What do Rickrolling, Grumpy Cat, dabbing and Distracted Boyfriend have to do with learning? Quite a lot actually.
The silly, meaningless and fun little pictures and animations that zip around the internet are actually the building blocks of culture. Internet memes — from dancing babies to planking to LOLcats — are how we now learn at light speed.
Whether you find them amusing or irritating is beside the point. As a learning executive you need to think about how to use them.
The internet has given us the fastest, most powerful tool in history to collect, catalogue and share information. And what moves most swiftly across the internet highway? Here’s a hint. It’s not the 10,000-word thinkpiece, 1,000-page how-to manual or 10-page explainer or even the one-page job aid. For good or for bad, it’s internet memes.
The reason why, according to a theory called memetics, is that culture evolves a bit like genetics. Culture evolves through the sharing of memes, the individual units of culture such as an idea, belief or piece of information, that get passed from one person to another like a gene being passed from one generation to the next. Except in the case of memes, they move faster and quickly can take hold as part of the culture.
To bring it into focus for enterprise learning, people won’t always access your LMS or learning experience platform when they want or need to learn. But they will see and share memes.
Finding a way to make learning nuggets or moments go viral should be an essential part of the CLO toolkit. Keep on creating courses and comprehensive programs that address big organizational problems. But also think about the little details and stories that when shared can have an outsized impact. In the big picture, it’s the small details that matter the most.
That’s a lesson a group of Italian architects and engineers learned the hard way in the latter part of the 12th century.
Shortly after beginning construction of a new eight-story bell tower for their thriving seaport town they noticed a troubling problem. By the time they got to the third story, the building had begun to tilt. They tried several tricks to fix the problem, including making one side shorter to bring it back in alignment, but nothing worked. In fact, it made matters worse.
They failed to account for the soft soil under the foundation that eventually caused the building to lean 16 feet off perpendicular. Today the result of their simple design flaw — the Leaning Tower of Pisa — is one of the world’s most recognizable landmarks.
Their great mistake somehow turned into a monumental success. Most will not be that lucky.
A small mistake or design flaw in the early stages can torpedo an important project and risk wasting millions of dollars and thousands of hours of effort. It’s important to get the moments that matter right.
There are several moments that matter in talent development. Onboarding, promotion and succession are examples of critical times where getting it right can mean the difference between success and failure for the individual. For the organization, it can also mean the difference between a culture that responds and adapts to change and one that withers and dies. For the learning professional, it’s critical to design successful experiences for those moments but also to make sure they are ripe for sharing.
That’s one reason that the theme for our Fall 2019 Chief Learning Officer Symposium is “Design, Build, Inspire.” The tools for success as a CLO include more than the ability to build and execute effective learning programs.
Clear and creative upfront thinking at moments that matter leads to success.

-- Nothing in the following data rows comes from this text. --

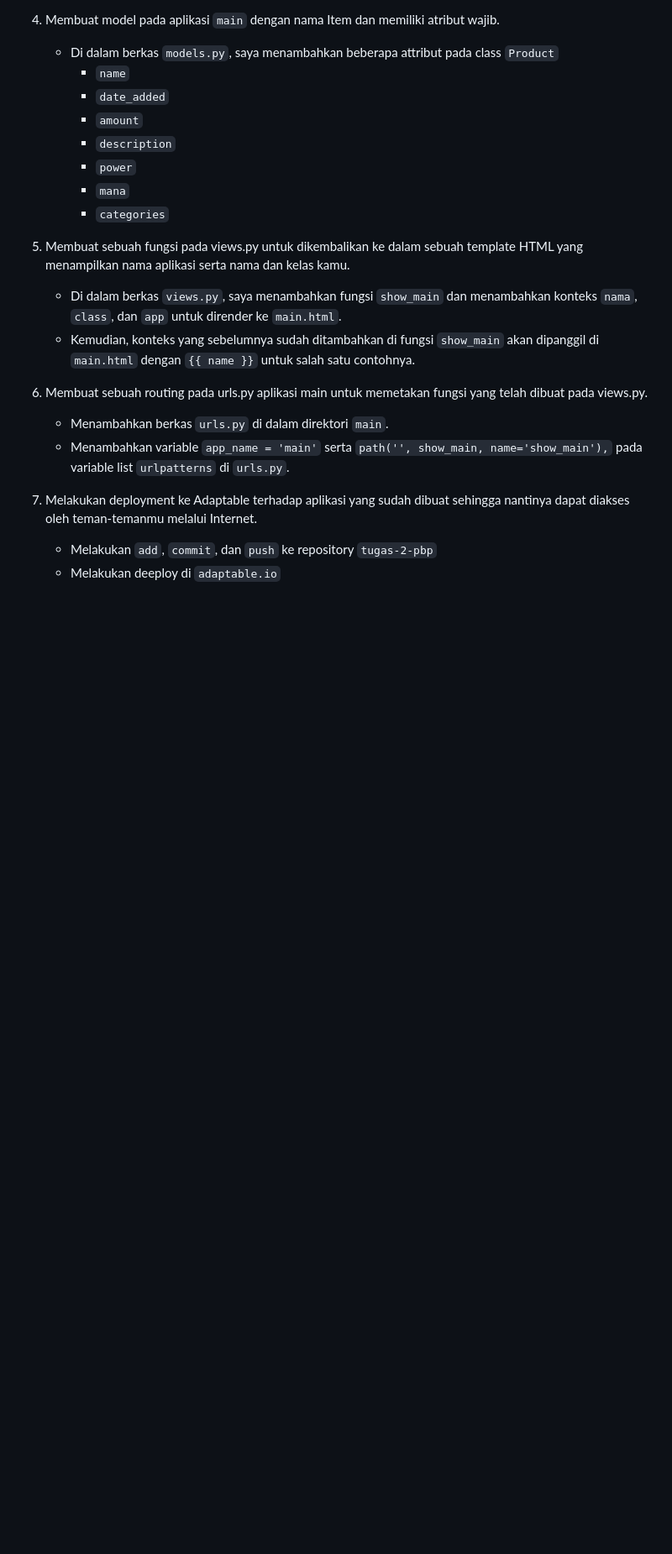
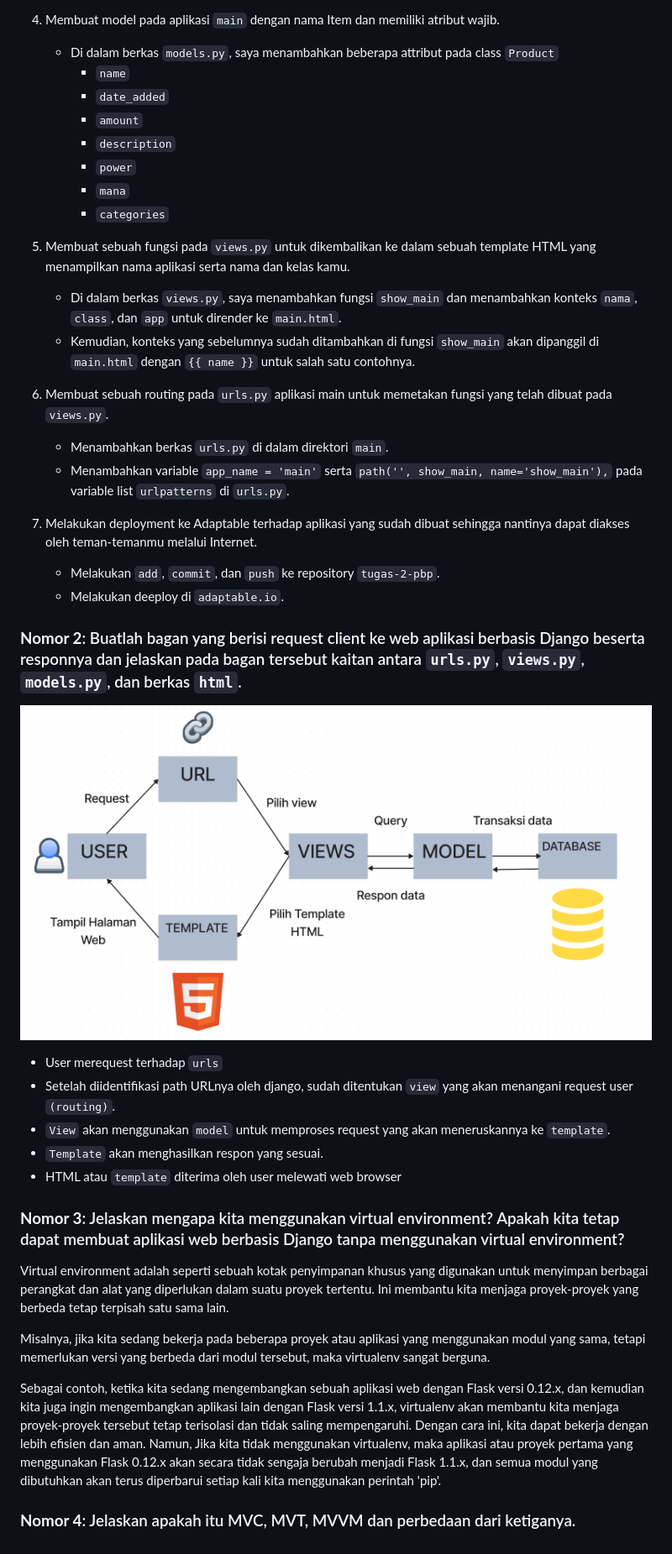
Before and after one commit to Deacher/tugas-2-pbp, a Markdown page: README.md, the part around the change printed below. Shown: that part at 84% size. GitHub-like rendering; pictures changed too: image/bagan_pbp.png (added); blank space fills up the shorter version.

Commit message:
updated no 2

```diff
--- a/README.md
+++ b/README.md
@@ -38,13 +38,33 @@
         - `mana`
         - `categories`
 
-5. Membuat sebuah fungsi pada views.py untuk dikembalikan ke dalam sebuah template HTML yang menampilkan nama aplikasi serta nama dan kelas kamu.
+5. Membuat sebuah fungsi pada `views.py` untuk dikembalikan ke dalam sebuah template HTML yang menampilkan nama aplikasi serta nama dan kelas kamu.
     - Di dalam berkas `views.py`, saya menambahkan fungsi `show_main` dan menambahkan konteks `nama`, `class`, dan `app` untuk dirender ke `main.html`.
     - Kemudian, konteks yang sebelumnya sudah ditambahkan di fungsi `show_main` akan dipanggil di `main.html` dengan `{{ name }}` untuk salah satu contohnya.
 
-6. Membuat sebuah routing pada urls.py aplikasi main untuk memetakan fungsi yang telah dibuat pada views.py.
+6. Membuat sebuah routing pada `urls.py` aplikasi main untuk memetakan fungsi yang telah dibuat pada `views.py`.
     - Menambahkan berkas `urls.py` di dalam direktori `main`.
     - Menambahkan variable `app_name = 'main'` serta `path('', show_main, name='show_main'),` pada variable list `urlpatterns` di `urls.py`.
+
 7. Melakukan deployment ke Adaptable terhadap aplikasi yang sudah dibuat sehingga nantinya dapat diakses oleh teman-temanmu melalui Internet.
-    - Melakukan `add`, `commit`, dan `push` ke repository `tugas-2-pbp`
-    - Melakukan deeploy di `adaptable.io`
+    - Melakukan `add`, `commit`, dan `push` ke repository `tugas-2-pbp`.
+    - Melakukan deeploy di `adaptable.io`.
+
+### **Nomor 2**: Buatlah bagan yang berisi request client ke web aplikasi berbasis Django beserta responnya dan jelaskan pada bagan tersebut kaitan antara `urls.py`, `views.py`, `models.py`, dan berkas `html`.
+![Alt text](image/bagan_pbp.png)
+
+- User merequest terhadap `urls`
+- Setelah diidentifikasi path URLnya oleh django, sudah ditentukan `view` yang akan menangani request user `(routing)`.
+- `View` akan menggunakan `model` untuk memproses request yang akan meneruskannya ke `template`.
+- `Template` akan menghasilkan respon yang sesuai.
+- HTML atau `template` diterima oleh user melewati web browser
+
+### **Nomor 3**: Jelaskan mengapa kita menggunakan virtual environment? Apakah kita tetap dapat membuat aplikasi web berbasis Django tanpa menggunakan virtual environment?
+
+Virtual environment adalah seperti sebuah kotak penyimpanan khusus yang digunakan untuk menyimpan berbagai perangkat dan alat yang diperlukan dalam suatu proyek tertentu. Ini membantu kita menjaga proyek-proyek yang berbeda tetap terpisah satu sama lain.
+
+Misalnya, jika kita sedang bekerja pada beberapa proyek atau aplikasi yang menggunakan modul yang sama, tetapi memerlukan versi yang berbeda dari modul tersebut, maka virtualenv sangat berguna.
+
+Sebagai contoh, ketika kita sedang mengembangkan sebuah aplikasi web dengan Flask versi 0.12.x, dan kemudian kita juga ingin mengembangkan aplikasi lain dengan Flask versi 1.1.x, virtualenv akan membantu kita menjaga proyek-proyek tersebut tetap terisolasi dan tidak saling mempengaruhi. Dengan cara ini, kita dapat bekerja dengan lebih efisien dan aman. Namun, Jika kita tidak menggunakan virtualenv, maka aplikasi atau proyek pertama yang menggunakan Flask 0.12.x akan secara tidak sengaja berubah menjadi Flask 1.1.x, dan semua modul yang dibutuhkan akan terus diperbarui setiap kali kita menggunakan perintah 'pip'.
+
+### **Nomor 4**: Jelaskan apakah itu MVC, MVT, MVVM dan perbedaan dari ketiganya.
```
Also changed, not shown: other parts of README.md (+1 -1 lines).
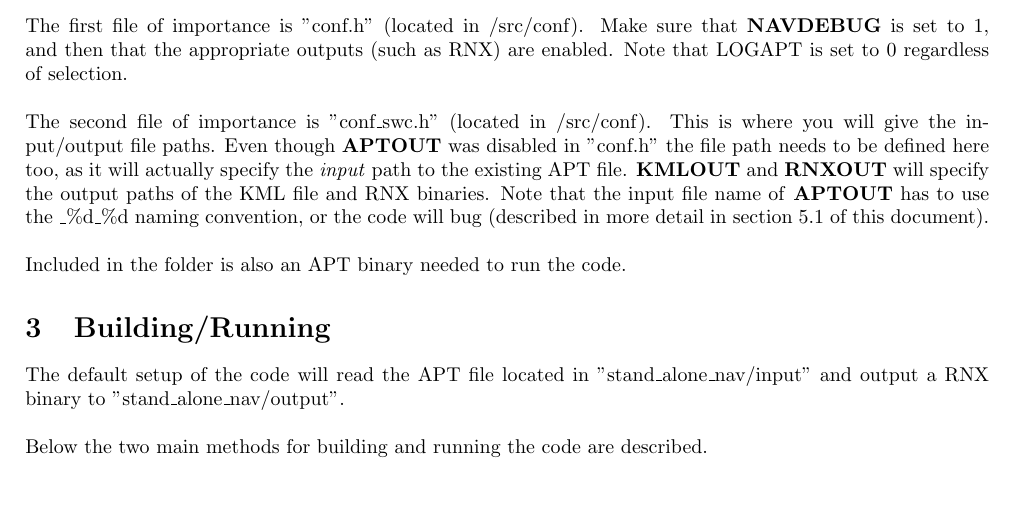
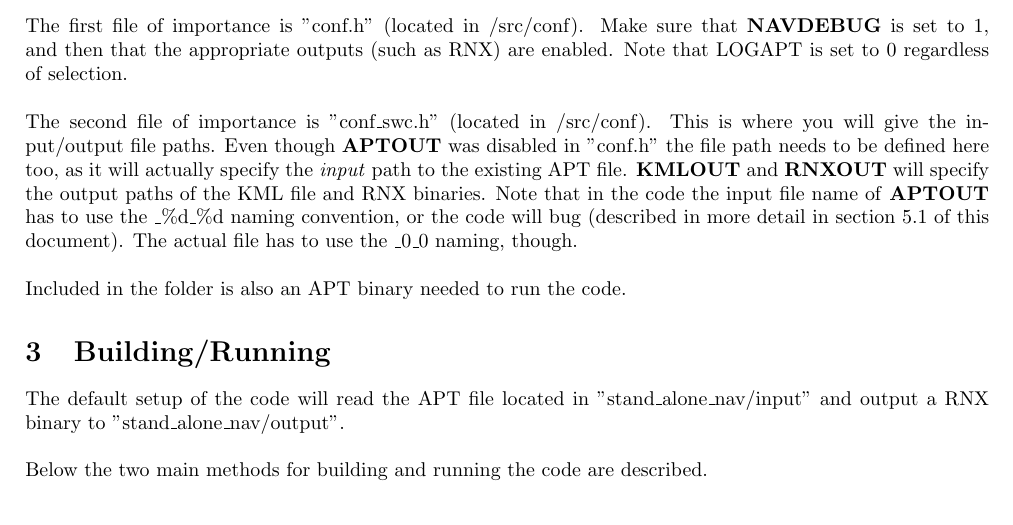
Before and after one commit to CptStubbs/nav_only_doc, a LaTeX document (documentation.tex): part of page 1 of 4, cut so that both start at the same text. Compiled offline with pdfLaTeX.

Commit message:
Cleared up naming convention for APT files

```diff
--- a/documentation.tex
+++ b/documentation.tex
@@ -35,7 +35,7 @@ The code should be setup to run everything, without having to change any file pa
 \noindent
 The first file of importance is "conf.h" (located in /src/conf). Make sure that \textbf{NAVDEBUG} is set to 1, and then that the appropriate outputs (such as RNX) are enabled. Note that LOGAPT is set to 0 regardless of selection. \\ \\
 \noindent
-The second file of importance is "conf\_swc.h" (located in /src/conf). This is where you will give the input/output file paths. Even though \textbf{APTOUT} was disabled in "conf.h" the file path needs to be defined here too, as it will actually specify the \textit{input} path to the existing APT file. \textbf{KMLOUT} and \textbf{RNXOUT} will specify the output paths of the KML file and RNX binaries. Note that the input file name of \textbf{APTOUT} has to use the \_\%d\_\%d naming convention, or the code will bug (described in more detail in section \ref{sec:prob0} of this document). \\ \\
+The second file of importance is "conf\_swc.h" (located in /src/conf). This is where you will give the input/output file paths. Even though \textbf{APTOUT} was disabled in "conf.h" the file path needs to be defined here too, as it will actually specify the \textit{input} path to the existing APT file. \textbf{KMLOUT} and \textbf{RNXOUT} will specify the output paths of the KML file and RNX binaries. Note that in the code the input file name of \textbf{APTOUT} has to use the \_\%d\_\%d naming convention, or the code will bug (described in more detail in section \ref{sec:prob0} of this document). The actual file has to use the \_0\_0 naming, though.  \\ \\
 \noindent
 Included in the folder is also an APT binary needed to run the code.
 
```
Also changed, not shown: documentation.pdf, 2 other files.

Consulting, asking difficult questions, conducting needs analyses, reading between the lines and sometimes going against the grain are crucial. It also means designing and building with an iterative mindset, one that acknowledges each apparent ending is actually the beginning of the next evolution.
For three days, Oct. 14-16 in Chicago, we’ll explore the future of learning and what learning executives like you are doing to design the future of work. But perhaps most important, we’ll explore how it’s often the little things that matter the most in making big changes.